hooks for post-processing of output files
configurable output encodings
The API of the renderer itself is very small. In fact, there are only a couple of methods that are of real interest to an end user: render and cleanup. The render method is the method that starts the rendering process. It’s only argument is a plasTeX document object. The cleanup method is called at the end of the rendering process. It is passed the document object and a list of all of the files that were generated. This method allows you to do post-processing on the output files. In general, this method will probably only be of interest to someone writing a subclass of the Renderer class, so most users of plasTeX will only use the render method. The real work of the rendering process is handled in the Renderable class which is discussed later in this chapter.
The Renderer class is a subclass of the Python dictionary. Each key in the renderer corresponds to the name of a node in the document object. The value stored under each key is a function. As each node in the document object is traversed, the renderer is queried to see if there is a key that matches the name of the node. If a key is found, the value at that key (which must be a function) is called with the node as its only argument. The return value from this call must be a unicode object that contains the rendered output. Based on the configuration, the renderer will handle all of the file generation and encoding issues.
If a node is traversed that doesn’t correspond to a key in the renderer dictionary, the default rendering method is called. The default rendering method is stored in the default attribute. One exception to this rule is for text nodes. The default rendering method for text nodes is actually stored in textDefault. Again, these attributes simply need to reference any Python function that returns a unicode object of the rendered output. The default method in both of these attributes is the unicode built-in function.

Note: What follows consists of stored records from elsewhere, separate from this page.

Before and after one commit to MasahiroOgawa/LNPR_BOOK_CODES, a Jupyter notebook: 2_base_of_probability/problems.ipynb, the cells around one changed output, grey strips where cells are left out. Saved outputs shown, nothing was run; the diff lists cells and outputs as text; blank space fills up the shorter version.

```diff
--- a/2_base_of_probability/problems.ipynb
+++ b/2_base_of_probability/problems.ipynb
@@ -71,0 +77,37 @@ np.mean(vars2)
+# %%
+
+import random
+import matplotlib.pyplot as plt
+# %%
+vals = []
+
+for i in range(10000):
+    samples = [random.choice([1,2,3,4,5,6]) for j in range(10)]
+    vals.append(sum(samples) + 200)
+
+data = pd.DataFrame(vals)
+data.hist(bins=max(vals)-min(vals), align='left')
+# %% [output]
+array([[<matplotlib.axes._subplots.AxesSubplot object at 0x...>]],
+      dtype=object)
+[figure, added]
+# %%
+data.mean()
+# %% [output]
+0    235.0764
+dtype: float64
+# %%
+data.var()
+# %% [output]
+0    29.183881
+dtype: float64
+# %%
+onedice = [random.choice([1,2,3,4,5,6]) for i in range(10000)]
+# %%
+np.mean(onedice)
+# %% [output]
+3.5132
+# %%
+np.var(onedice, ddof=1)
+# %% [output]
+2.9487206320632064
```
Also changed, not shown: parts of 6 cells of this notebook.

As mention previously, most of the work of the renderer is actually done by the Renderable class. This is a mixin class1 that is mixed into the Node class in the render method. It is unmixed at the end of the render method. The details of the Renderable class are discussed in section 5.2.